When you die without a Will, you are said to die “intestate”. No one is designated to be in charge of your estate; there could be problems making funeral arrangements; the distribution of the estate will be delayed, and it will usually be more costly to administer the estate.
Who will share in your estate will depend on where your assets are located and how they were structured and held before you died. There are general rules that apply to intestate estates, but all rules are subject to exceptions and results will vary depending on all the relevant facts. In Ontario, the Succession Law Reform Act lists who has priority to the estate when a person dies intestate. The Family Law Act also provides certain rights to legally married spouses. If you die owning real estate in another jurisdiction, the rules of that jurisdiction will usually apply.
Not all assets that you own or have an interest in at death are considered “estate” assets. Some assets held in joint names may pass to the surviving joint owner by right of survivorship, or they may be deemed to be held by the surviving owner in trust for the estate. The result will depend on many factors, including the intention of the joint owners and who is the joint owner. Different assumptions apply, depending on whether the joint owner is your spouse, child, or other individual.
For some assets, commonly referred to as “plans” (for example, registered retirement plans), you can designate a beneficiary.
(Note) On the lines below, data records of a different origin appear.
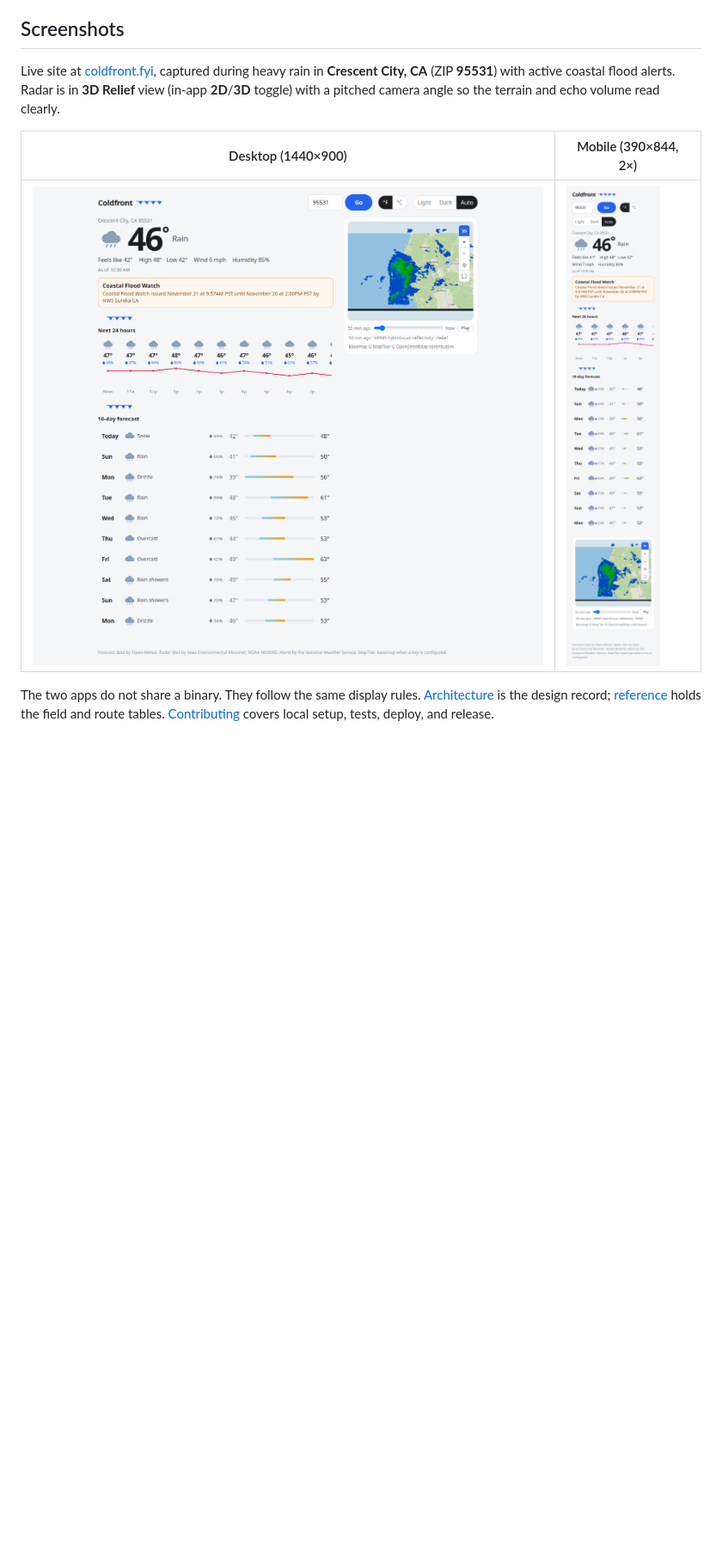
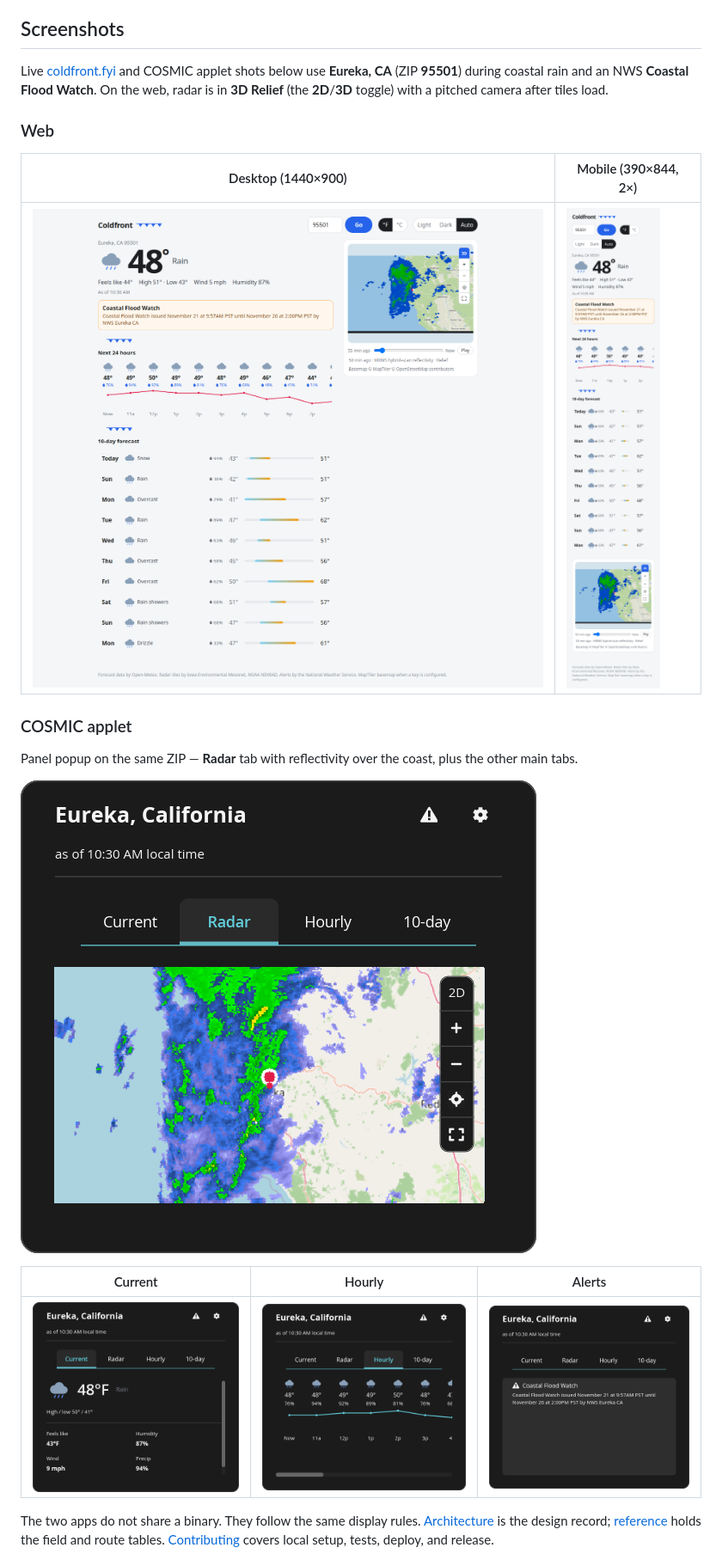
Before and after one commit to drmaas/coldfront, a Markdown page: README.md, the part around the change. Shown at 86% size. Drawn GitHub-style; pictures changed too: docs/screenshots/applet-alerts.png (added), docs/screenshots/applet-current.png (added), docs/screenshots/applet-hourly.png (added); blank space fills up the shorter version.

Commit message:
docs: align README shots on Eureka 95501, add COSMIC applet
Recapture web 3D Relief screenshots at ZIP 95501 to match panel applet
captures (Radar, Current, Hourly, Alerts) copied from the bot store.

Co-authored-by: Dan Maas <drmaas@users.noreply.github.com>

```diff
--- a/README.md
+++ b/README.md
@@ -8,11 +8,23 @@ The [web app](https://coldfront.fyi) shows current conditions, the next 24 hours
 
 ## Screenshots
 
-Live site at [coldfront.fyi](https://coldfront.fyi), captured during heavy rain in **Crescent City, CA** (ZIP **95531**) with active coastal flood alerts. Radar is in **3D Relief** view (in-app **2D**/**3D** toggle) with a pitched camera angle so the terrain and echo volume read clearly.
+Live [coldfront.fyi](https://coldfront.fyi) and COSMIC applet shots below use **Eureka, CA** (ZIP **95501**) during coastal rain and an NWS **Coastal Flood Watch**. On the web, radar is in **3D Relief** (the **2D**/**3D** toggle) with a pitched camera after tiles load.
+
+### Web
 
 | Desktop (1440×900) | Mobile (390×844, 2×) |
 | --- | --- |
-| ![Coldfront on desktop — Crescent City, CA (95531), rain, flood alerts, and 3D Relief radar](docs/screenshots/web-desktop.png) | ![Coldfront on mobile — Crescent City, CA (95531), rain, flood alerts, and 3D Relief radar](docs/screenshots/web-mobile.png) |
+| ![Coldfront web on desktop — Eureka, CA (95501), rain, flood watch, 3D Relief radar](docs/screenshots/web-desktop.png) | ![Coldfront web on mobile — Eureka, CA (95501), rain, flood watch, 3D Relief radar](docs/screenshots/web-mobile.png) |
+
+### COSMIC applet
+
+Panel popup on the same ZIP — **Radar** tab with reflectivity over the coast, plus the other main tabs.
+
+![COSMIC applet — Eureka, CA (95501), Radar tab during rain](docs/screenshots/applet-radar.png)
+
+| Current | Hourly | Alerts |
+| --- | --- | --- |
+| ![COSMIC applet — Eureka, CA (95501), Current tab](docs/screenshots/applet-current.png) | ![COSMIC applet — Eureka, CA (95501), Hourly tab](docs/screenshots/applet-hourly.png) | ![COSMIC applet — Eureka, CA (95501), Alerts tab](docs/screenshots/applet-alerts.png) |
 
 The two apps do not share a binary. They follow the same display rules. [Architecture](docs/architecture.md) is the design record; [reference](docs/reference.md) holds the field and route tables. [Contributing](CONTRIBUTING.md) covers local setup, tests, deploy, and release.
 
```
If the designated beneficiary survives you, that person will generally be able to collect the plan benefits after you die, whether or not you leave a Will.
If minor children are the heirs at law, their shares will usually be paid into court and they will be entitled to their interests when they reach age 18. If you have a family member with special needs and you die with an estate but no Will, this could affect the family member’s entitlement to government support and benefits.
Certain relatives have a prior right to administer the estate and will need to apply to court to be appointed as executors without a Will. They may need to post a bond with the court as security before obtaining a certificate to administer the estate. Relatives who live outside Ontario are generally not eligible to act as executors in Ontario.